Records =>
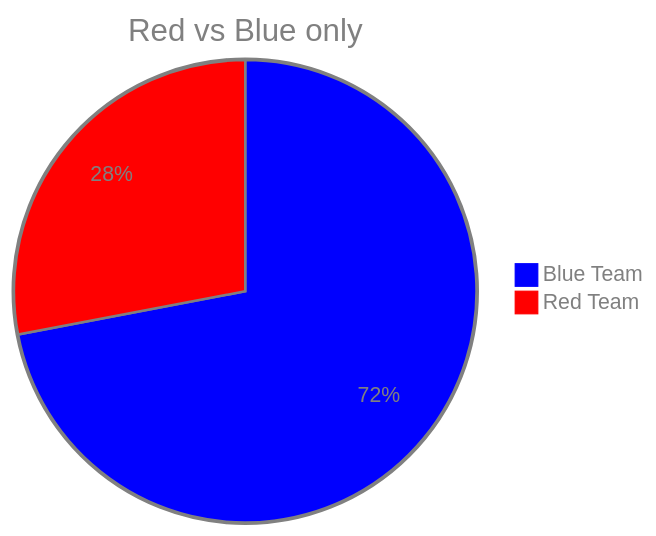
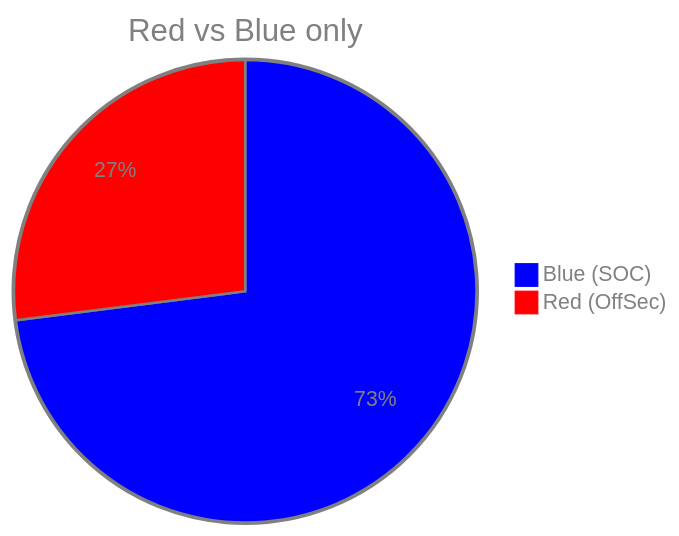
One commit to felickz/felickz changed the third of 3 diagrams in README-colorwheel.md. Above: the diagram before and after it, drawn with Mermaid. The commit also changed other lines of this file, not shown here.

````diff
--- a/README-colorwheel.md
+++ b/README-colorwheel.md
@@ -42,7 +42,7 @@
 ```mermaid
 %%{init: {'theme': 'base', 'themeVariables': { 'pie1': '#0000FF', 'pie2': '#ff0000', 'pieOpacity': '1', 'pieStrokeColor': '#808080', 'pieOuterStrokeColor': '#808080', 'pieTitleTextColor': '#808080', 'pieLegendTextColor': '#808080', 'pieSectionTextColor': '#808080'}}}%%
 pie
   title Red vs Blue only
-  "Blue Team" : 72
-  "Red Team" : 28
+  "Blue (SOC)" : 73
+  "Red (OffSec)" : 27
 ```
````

Exercise brief => Copy, exactly and with nothing added, the lines from the one containing "title Red vs Blue only" through the end of the records.

Answer to this task =>
   title Red vs Blue only
-  "Blue Team" : 72
-  "Red Team" : 28
+  "Blue (SOC)" : 73
+  "Red (OffSec)" : 27
 ```
````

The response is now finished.